Each line that includes "justify" must be copied from the records.

────────────────────────────────────────

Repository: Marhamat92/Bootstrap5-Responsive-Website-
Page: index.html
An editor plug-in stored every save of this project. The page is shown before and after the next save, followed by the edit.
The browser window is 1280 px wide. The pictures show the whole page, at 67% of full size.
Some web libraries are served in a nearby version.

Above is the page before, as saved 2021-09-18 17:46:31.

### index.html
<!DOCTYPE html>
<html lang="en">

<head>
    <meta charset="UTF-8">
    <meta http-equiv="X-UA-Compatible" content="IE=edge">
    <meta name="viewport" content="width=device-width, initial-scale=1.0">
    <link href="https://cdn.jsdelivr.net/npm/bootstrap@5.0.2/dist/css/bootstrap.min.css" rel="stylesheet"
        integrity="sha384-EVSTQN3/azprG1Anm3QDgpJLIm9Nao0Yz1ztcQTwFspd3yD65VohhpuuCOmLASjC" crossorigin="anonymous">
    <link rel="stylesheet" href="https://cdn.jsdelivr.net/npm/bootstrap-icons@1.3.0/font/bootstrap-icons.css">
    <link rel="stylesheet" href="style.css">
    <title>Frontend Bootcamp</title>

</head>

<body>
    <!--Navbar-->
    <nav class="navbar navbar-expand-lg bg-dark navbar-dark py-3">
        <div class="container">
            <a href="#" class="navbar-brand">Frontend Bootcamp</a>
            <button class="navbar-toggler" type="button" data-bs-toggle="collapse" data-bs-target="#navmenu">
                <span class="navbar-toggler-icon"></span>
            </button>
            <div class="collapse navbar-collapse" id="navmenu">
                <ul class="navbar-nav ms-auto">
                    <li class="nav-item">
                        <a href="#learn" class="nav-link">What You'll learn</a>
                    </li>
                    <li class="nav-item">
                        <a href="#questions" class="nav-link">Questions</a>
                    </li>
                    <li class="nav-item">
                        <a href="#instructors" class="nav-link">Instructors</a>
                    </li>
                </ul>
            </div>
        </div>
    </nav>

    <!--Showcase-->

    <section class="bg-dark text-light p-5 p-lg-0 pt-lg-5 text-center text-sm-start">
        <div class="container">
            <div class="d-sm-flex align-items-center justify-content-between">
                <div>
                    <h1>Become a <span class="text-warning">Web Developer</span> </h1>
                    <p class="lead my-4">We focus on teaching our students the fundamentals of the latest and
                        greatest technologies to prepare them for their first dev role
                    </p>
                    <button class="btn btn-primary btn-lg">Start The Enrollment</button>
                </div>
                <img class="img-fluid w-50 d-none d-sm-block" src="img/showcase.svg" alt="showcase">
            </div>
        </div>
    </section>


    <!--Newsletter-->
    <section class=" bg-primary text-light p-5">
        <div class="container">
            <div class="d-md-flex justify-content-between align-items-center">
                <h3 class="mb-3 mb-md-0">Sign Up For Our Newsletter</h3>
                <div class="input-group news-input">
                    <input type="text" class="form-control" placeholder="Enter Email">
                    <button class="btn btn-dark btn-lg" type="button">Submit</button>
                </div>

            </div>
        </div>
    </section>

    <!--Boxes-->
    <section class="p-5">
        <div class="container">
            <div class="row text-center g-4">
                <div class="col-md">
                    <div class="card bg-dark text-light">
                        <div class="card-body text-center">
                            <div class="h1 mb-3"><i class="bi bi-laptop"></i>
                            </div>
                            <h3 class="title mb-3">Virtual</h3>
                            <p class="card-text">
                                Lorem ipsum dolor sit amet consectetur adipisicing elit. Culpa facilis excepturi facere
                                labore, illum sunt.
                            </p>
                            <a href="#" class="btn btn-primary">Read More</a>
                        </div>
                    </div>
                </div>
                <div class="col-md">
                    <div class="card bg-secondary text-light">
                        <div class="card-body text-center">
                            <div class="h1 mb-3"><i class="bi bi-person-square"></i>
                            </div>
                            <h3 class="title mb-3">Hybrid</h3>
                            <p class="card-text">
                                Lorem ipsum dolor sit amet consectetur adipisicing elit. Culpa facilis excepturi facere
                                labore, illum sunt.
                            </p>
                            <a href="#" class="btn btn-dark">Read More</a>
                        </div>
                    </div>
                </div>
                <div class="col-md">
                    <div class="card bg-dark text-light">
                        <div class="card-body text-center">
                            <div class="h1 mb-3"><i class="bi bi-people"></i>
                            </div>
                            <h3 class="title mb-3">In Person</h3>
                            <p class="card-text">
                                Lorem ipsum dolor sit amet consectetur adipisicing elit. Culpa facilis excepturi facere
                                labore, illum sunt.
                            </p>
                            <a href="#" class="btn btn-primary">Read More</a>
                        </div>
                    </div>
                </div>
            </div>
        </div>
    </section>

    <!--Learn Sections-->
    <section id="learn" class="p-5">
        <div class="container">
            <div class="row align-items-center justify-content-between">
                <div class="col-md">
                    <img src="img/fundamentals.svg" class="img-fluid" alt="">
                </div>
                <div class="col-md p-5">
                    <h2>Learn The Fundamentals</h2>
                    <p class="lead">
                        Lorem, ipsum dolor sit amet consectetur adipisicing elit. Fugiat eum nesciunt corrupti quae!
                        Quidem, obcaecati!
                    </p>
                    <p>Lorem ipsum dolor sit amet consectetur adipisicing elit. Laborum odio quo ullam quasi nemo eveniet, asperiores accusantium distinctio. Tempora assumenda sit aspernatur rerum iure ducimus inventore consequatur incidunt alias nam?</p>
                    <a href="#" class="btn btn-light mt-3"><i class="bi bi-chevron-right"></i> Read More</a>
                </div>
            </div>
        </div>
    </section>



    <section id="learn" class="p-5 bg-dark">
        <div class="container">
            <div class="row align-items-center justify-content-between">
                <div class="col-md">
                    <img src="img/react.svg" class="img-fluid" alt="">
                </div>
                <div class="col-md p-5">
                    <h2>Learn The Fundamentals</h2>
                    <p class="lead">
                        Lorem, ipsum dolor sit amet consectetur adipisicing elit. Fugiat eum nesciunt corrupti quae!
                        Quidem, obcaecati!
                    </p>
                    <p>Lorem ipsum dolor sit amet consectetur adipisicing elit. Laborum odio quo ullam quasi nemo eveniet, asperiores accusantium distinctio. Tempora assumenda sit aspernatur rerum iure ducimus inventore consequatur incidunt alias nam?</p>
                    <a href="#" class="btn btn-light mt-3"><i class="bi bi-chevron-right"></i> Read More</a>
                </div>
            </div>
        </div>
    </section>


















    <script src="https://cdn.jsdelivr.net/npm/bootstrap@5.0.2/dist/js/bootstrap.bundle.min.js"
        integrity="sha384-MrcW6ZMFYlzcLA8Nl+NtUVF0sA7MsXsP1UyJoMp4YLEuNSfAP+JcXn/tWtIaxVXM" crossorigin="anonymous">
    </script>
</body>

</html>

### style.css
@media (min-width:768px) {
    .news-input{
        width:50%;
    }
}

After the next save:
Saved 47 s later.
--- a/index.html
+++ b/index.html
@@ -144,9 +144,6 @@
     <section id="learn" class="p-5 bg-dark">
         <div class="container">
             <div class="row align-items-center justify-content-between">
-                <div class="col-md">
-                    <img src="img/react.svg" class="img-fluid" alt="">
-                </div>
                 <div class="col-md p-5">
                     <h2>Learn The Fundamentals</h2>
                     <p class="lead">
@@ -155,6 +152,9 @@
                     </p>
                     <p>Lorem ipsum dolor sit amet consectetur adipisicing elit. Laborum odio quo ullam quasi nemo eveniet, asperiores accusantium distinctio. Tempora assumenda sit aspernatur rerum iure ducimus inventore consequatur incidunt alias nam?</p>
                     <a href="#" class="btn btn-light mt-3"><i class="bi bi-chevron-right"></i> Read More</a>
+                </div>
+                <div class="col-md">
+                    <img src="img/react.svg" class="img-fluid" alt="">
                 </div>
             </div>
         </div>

────────────────────────────────────────

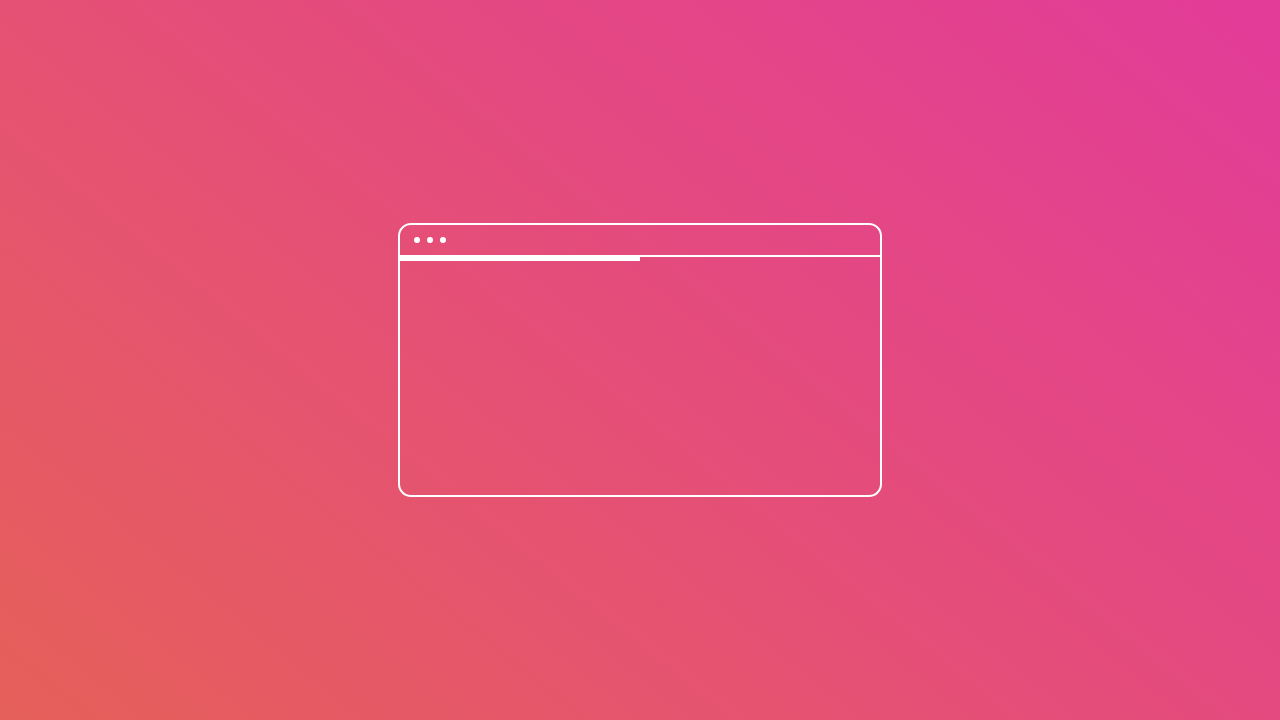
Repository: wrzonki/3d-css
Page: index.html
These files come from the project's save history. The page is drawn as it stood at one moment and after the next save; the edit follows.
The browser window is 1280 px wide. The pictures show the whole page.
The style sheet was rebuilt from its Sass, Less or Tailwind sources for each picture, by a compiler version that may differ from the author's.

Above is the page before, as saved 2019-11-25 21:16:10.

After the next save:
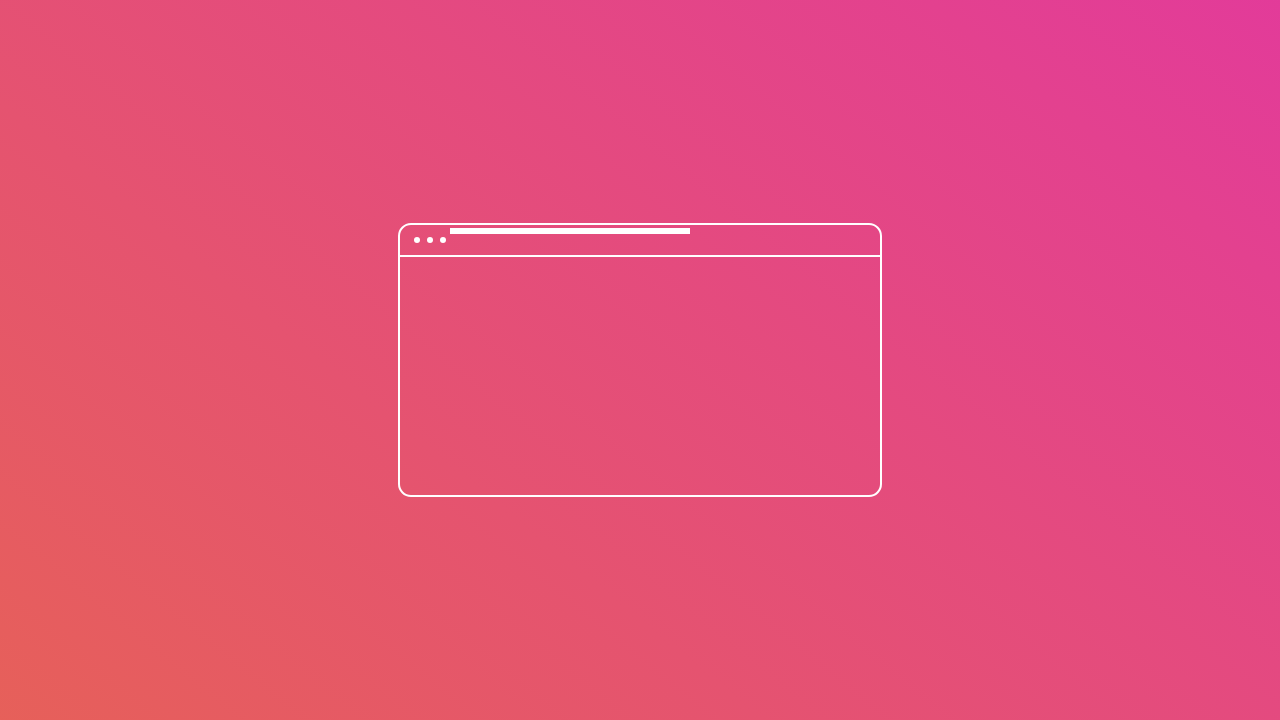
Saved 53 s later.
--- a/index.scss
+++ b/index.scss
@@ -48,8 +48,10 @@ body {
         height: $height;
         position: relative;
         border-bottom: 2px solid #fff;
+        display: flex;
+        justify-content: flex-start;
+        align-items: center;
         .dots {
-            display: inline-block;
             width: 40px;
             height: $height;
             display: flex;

────────────────────────────────────────

** Answer for the task **
            <div class="d-sm-flex align-items-center justify-content-between">
            <div class="d-md-flex justify-content-between align-items-center">
            <div class="row align-items-center justify-content-between">
            <div class="row align-items-center justify-content-between">
             <div class="row align-items-center justify-content-between">
+        justify-content: flex-start;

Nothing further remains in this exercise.